Working data
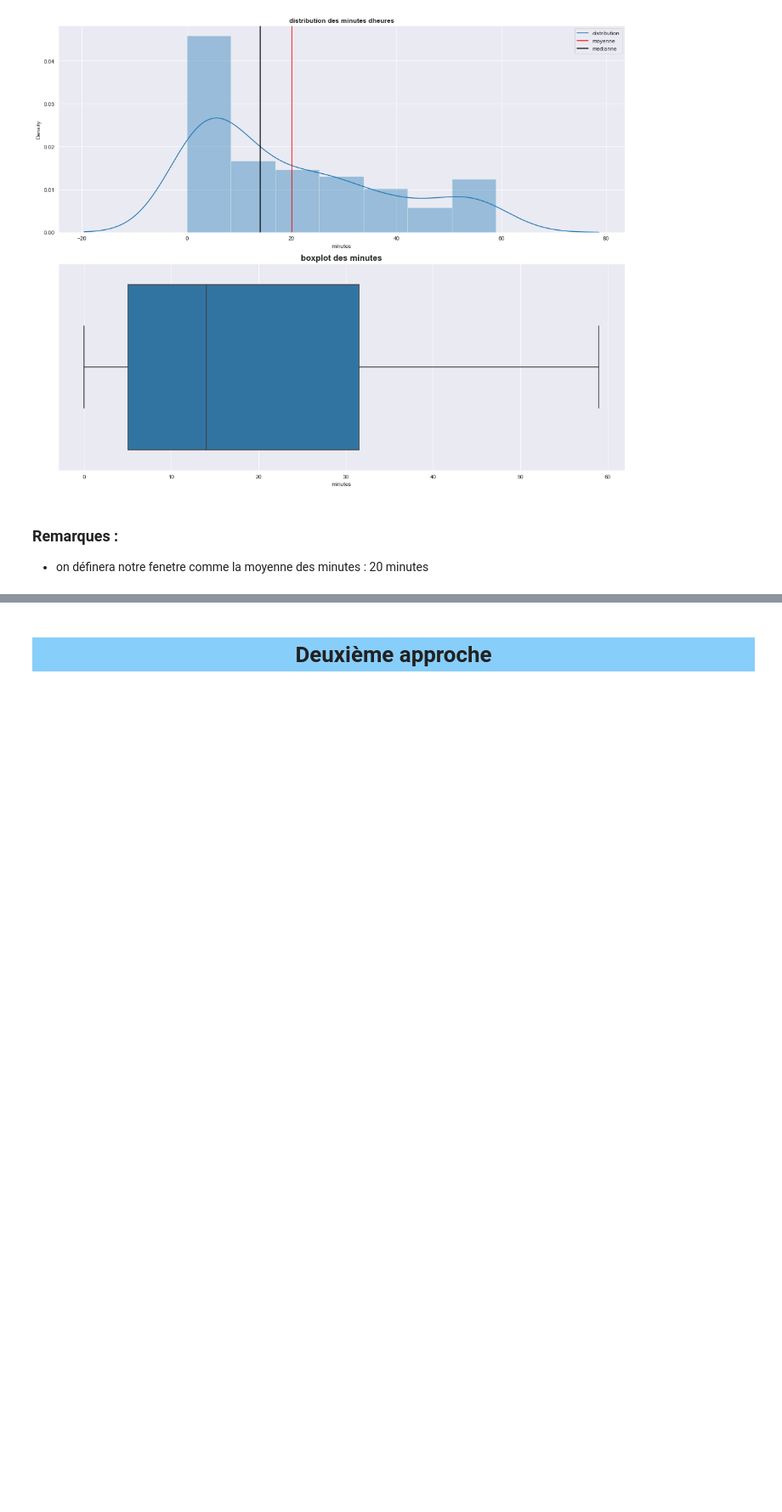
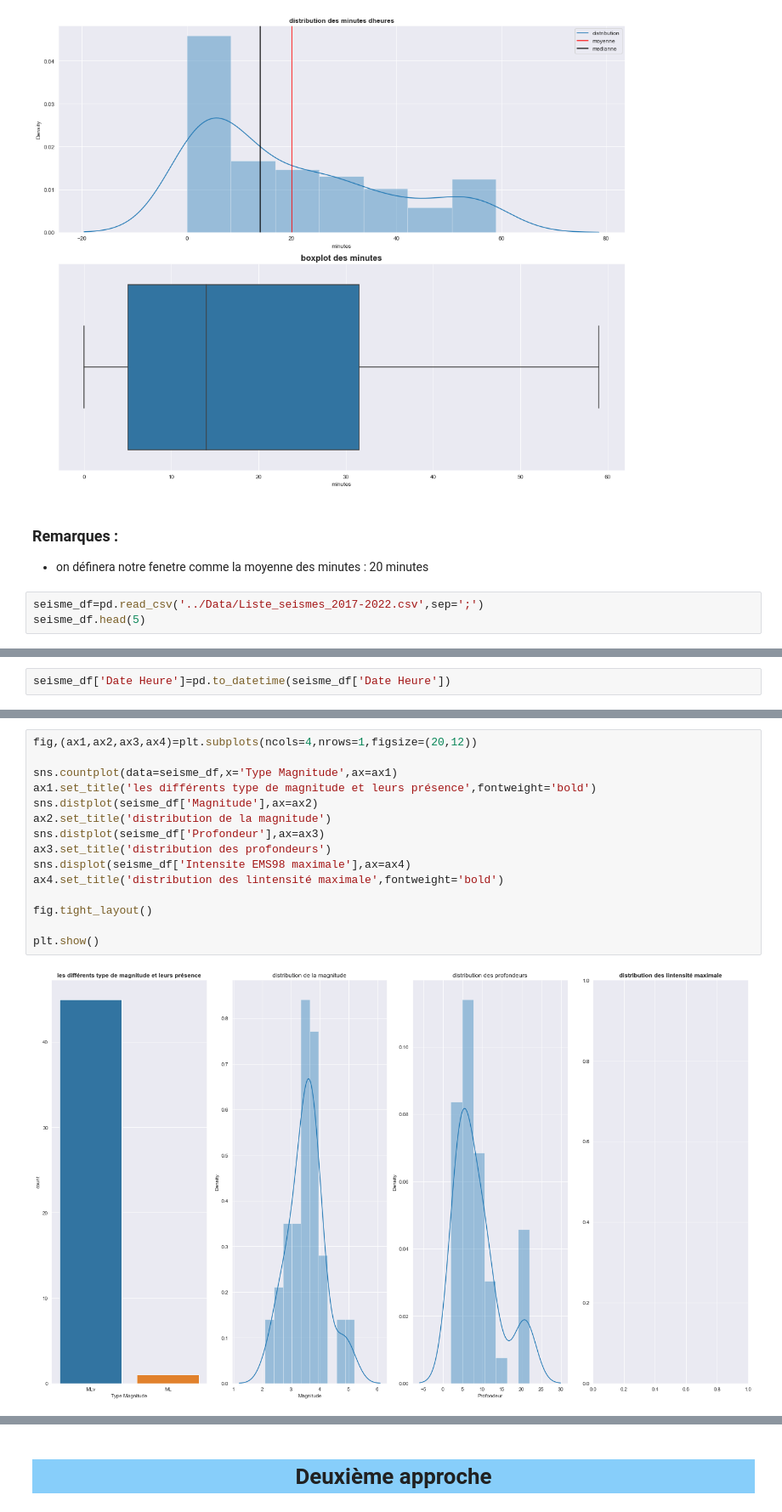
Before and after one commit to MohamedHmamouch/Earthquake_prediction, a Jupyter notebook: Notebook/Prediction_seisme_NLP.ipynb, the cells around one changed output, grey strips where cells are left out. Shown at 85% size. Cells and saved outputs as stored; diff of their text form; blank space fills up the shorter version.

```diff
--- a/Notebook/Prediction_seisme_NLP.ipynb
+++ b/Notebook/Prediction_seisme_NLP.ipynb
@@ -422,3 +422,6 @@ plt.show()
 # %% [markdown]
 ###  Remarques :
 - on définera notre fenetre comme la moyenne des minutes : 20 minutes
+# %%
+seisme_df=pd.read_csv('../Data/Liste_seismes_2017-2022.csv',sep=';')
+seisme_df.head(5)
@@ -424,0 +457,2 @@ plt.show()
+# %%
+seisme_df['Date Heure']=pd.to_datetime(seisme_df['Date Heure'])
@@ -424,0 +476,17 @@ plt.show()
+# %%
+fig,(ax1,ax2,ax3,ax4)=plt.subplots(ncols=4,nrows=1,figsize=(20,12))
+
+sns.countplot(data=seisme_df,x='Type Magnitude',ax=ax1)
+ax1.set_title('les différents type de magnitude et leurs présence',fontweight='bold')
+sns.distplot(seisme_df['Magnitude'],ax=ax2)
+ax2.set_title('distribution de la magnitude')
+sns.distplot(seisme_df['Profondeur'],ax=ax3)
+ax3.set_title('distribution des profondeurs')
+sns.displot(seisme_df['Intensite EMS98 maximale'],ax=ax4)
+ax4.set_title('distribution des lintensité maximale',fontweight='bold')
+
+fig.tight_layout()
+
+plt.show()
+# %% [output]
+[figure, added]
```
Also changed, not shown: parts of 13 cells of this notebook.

--

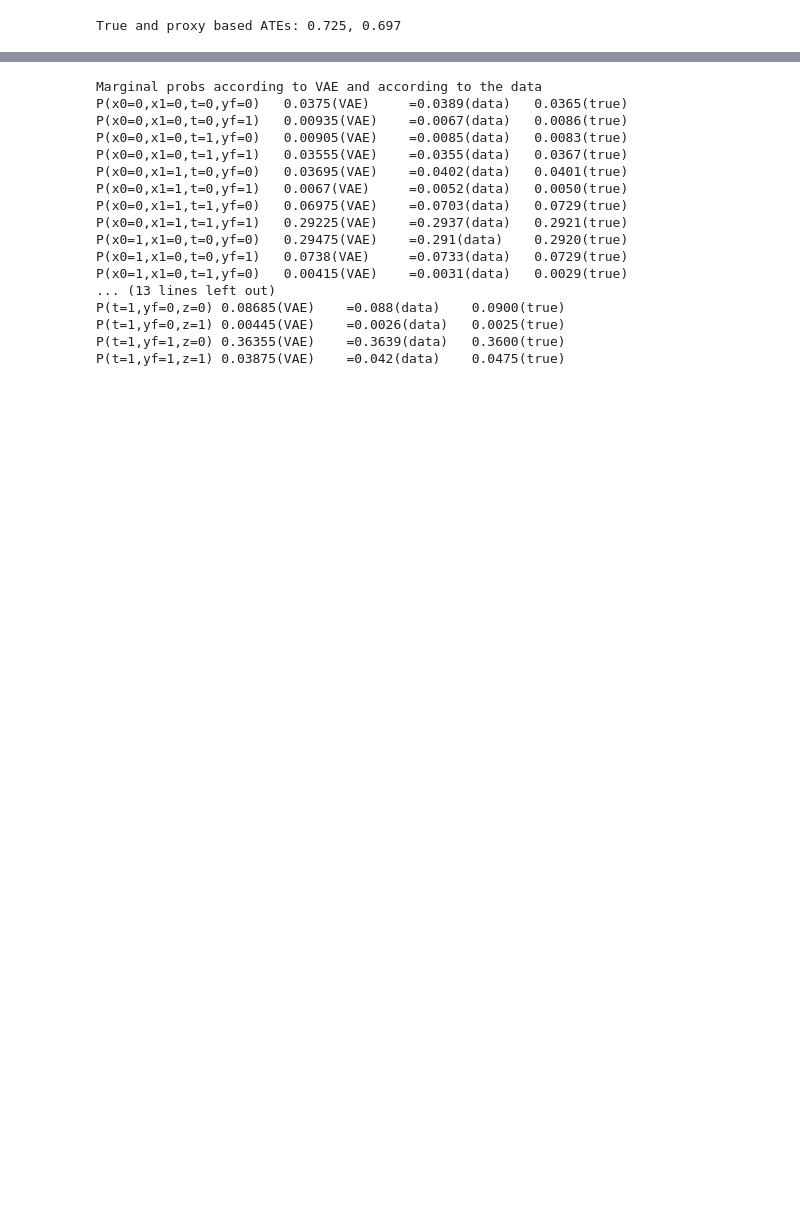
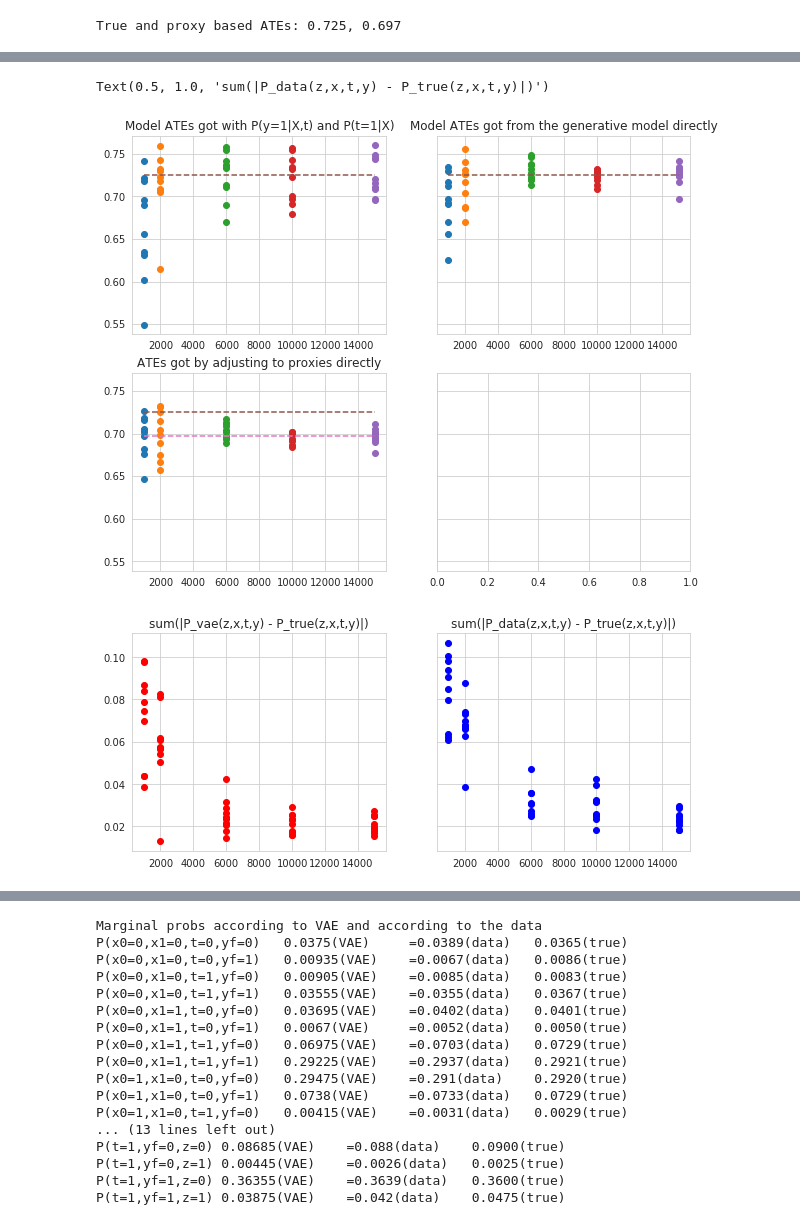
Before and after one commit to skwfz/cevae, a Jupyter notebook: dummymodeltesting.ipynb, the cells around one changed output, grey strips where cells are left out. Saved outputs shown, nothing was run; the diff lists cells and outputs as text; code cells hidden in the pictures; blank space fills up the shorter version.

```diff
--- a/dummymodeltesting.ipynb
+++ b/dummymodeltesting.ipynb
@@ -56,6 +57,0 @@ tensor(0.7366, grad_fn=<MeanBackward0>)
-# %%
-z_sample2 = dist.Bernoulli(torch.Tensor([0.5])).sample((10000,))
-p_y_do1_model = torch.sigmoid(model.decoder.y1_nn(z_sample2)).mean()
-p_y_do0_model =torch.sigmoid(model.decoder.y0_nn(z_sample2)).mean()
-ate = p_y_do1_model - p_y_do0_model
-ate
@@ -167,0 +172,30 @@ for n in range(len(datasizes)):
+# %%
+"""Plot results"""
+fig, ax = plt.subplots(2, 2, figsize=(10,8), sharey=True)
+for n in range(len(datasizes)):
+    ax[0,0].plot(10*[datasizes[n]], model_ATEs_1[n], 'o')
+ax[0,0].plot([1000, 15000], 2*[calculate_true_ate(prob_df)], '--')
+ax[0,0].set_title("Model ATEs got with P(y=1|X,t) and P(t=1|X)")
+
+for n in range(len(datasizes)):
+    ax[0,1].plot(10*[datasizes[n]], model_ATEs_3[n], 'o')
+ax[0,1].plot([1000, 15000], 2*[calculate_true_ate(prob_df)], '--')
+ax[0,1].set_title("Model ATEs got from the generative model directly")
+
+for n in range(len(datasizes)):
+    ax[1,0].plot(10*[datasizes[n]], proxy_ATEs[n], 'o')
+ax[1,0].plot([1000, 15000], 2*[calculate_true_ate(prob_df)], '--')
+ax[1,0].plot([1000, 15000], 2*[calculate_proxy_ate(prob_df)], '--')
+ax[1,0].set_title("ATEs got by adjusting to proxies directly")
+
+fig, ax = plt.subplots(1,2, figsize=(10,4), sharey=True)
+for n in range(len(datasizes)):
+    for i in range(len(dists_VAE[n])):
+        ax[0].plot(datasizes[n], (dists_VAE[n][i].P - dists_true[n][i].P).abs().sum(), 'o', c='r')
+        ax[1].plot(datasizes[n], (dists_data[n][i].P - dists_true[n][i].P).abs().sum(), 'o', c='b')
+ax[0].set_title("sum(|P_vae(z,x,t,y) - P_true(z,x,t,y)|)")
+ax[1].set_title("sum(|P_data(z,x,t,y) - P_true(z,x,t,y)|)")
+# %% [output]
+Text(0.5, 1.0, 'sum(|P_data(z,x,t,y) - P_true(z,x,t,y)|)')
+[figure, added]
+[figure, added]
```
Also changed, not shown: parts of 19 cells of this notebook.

==

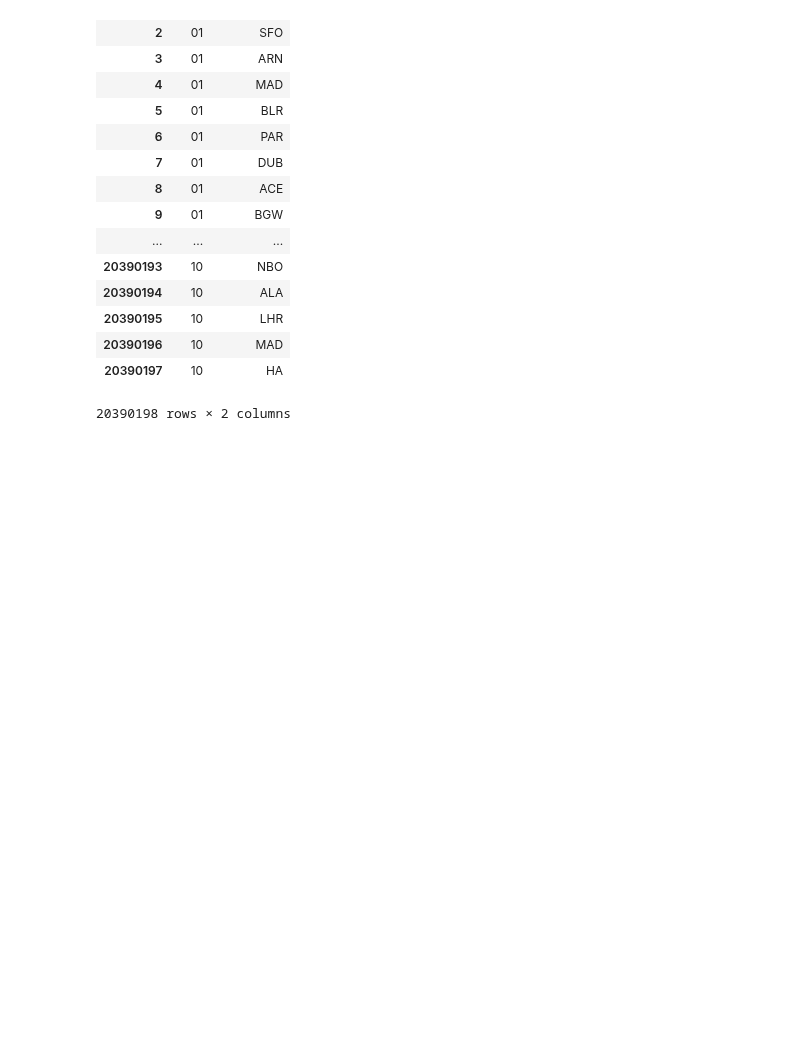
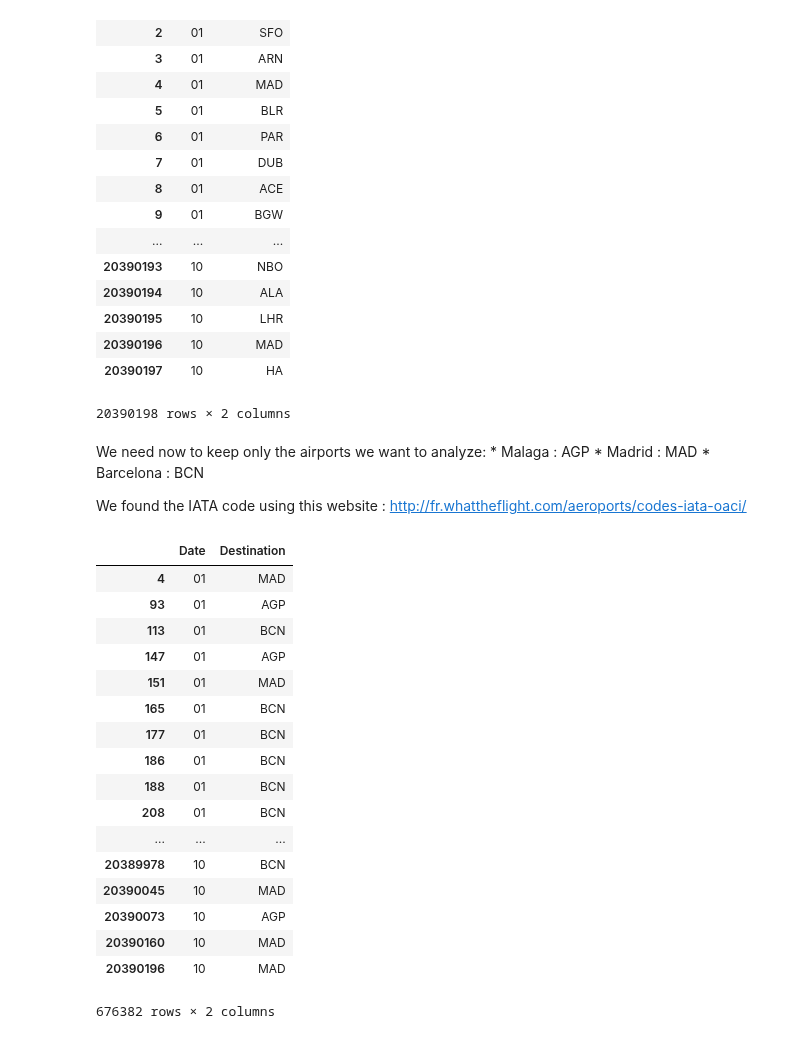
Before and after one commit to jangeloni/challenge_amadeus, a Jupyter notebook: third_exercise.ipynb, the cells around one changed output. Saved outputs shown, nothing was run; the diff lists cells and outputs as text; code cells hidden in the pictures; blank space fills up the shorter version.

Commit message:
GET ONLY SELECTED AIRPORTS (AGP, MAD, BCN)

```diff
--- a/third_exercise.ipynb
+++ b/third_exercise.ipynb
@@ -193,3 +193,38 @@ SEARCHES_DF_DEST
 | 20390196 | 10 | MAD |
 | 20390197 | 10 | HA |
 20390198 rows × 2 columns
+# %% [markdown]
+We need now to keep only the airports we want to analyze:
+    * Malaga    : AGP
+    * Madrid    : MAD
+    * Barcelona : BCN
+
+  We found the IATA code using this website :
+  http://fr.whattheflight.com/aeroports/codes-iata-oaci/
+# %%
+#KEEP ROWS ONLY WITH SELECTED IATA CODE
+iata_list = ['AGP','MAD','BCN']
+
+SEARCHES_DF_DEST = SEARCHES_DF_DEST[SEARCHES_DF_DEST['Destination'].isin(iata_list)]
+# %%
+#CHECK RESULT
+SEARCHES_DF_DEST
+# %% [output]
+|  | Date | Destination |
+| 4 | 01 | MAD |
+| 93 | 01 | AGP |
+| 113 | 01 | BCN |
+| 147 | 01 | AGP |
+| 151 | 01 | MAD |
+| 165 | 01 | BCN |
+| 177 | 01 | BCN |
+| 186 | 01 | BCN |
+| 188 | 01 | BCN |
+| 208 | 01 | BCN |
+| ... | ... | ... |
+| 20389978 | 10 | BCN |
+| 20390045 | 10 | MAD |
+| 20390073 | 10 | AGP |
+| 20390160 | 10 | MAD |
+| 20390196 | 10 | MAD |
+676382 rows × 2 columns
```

Problem statement
Copy word for word the stretch of entries above from the line that has "form; blank space fills up the shorter version." through the line that has "Also changed, not shown: parts of 13", both ends included, and nothing outside it.

Written solution
Before and after one commit to MohamedHmamouch/Earthquake_prediction, a Jupyter notebook: Notebook/Prediction_seisme_NLP.ipynb, the cells around one changed output, grey strips where cells are left out. Shown at 85% size. Cells and saved outputs as stored; diff of their text form; blank space fills up the shorter version.

```diff
--- a/Notebook/Prediction_seisme_NLP.ipynb
+++ b/Notebook/Prediction_seisme_NLP.ipynb
@@ -422,3 +422,6 @@ plt.show()
 # %% [markdown]
 ###  Remarques :
 - on définera notre fenetre comme la moyenne des minutes : 20 minutes
+# %%
+seisme_df=pd.read_csv('../Data/Liste_seismes_2017-2022.csv',sep=';')
+seisme_df.head(5)
@@ -424,0 +457,2 @@ plt.show()
+# %%
+seisme_df['Date Heure']=pd.to_datetime(seisme_df['Date Heure'])
@@ -424,0 +476,17 @@ plt.show()
+# %%
+fig,(ax1,ax2,ax3,ax4)=plt.subplots(ncols=4,nrows=1,figsize=(20,12))
+
+sns.countplot(data=seisme_df,x='Type Magnitude',ax=ax1)
+ax1.set_title('les différents type de magnitude et leurs présence',fontweight='bold')
+sns.distplot(seisme_df['Magnitude'],ax=ax2)
+ax2.set_title('distribution de la magnitude')
+sns.distplot(seisme_df['Profondeur'],ax=ax3)
+ax3.set_title('distribution des profondeurs')
+sns.displot(seisme_df['Intensite EMS98 maximale'],ax=ax4)
+ax4.set_title('distribution des lintensité maximale',fontweight='bold')
+
+fig.tight_layout()
+
+plt.show()
+# %% [output]
+[figure, added]
```
Also changed, not shown: parts of 13 cells of this notebook.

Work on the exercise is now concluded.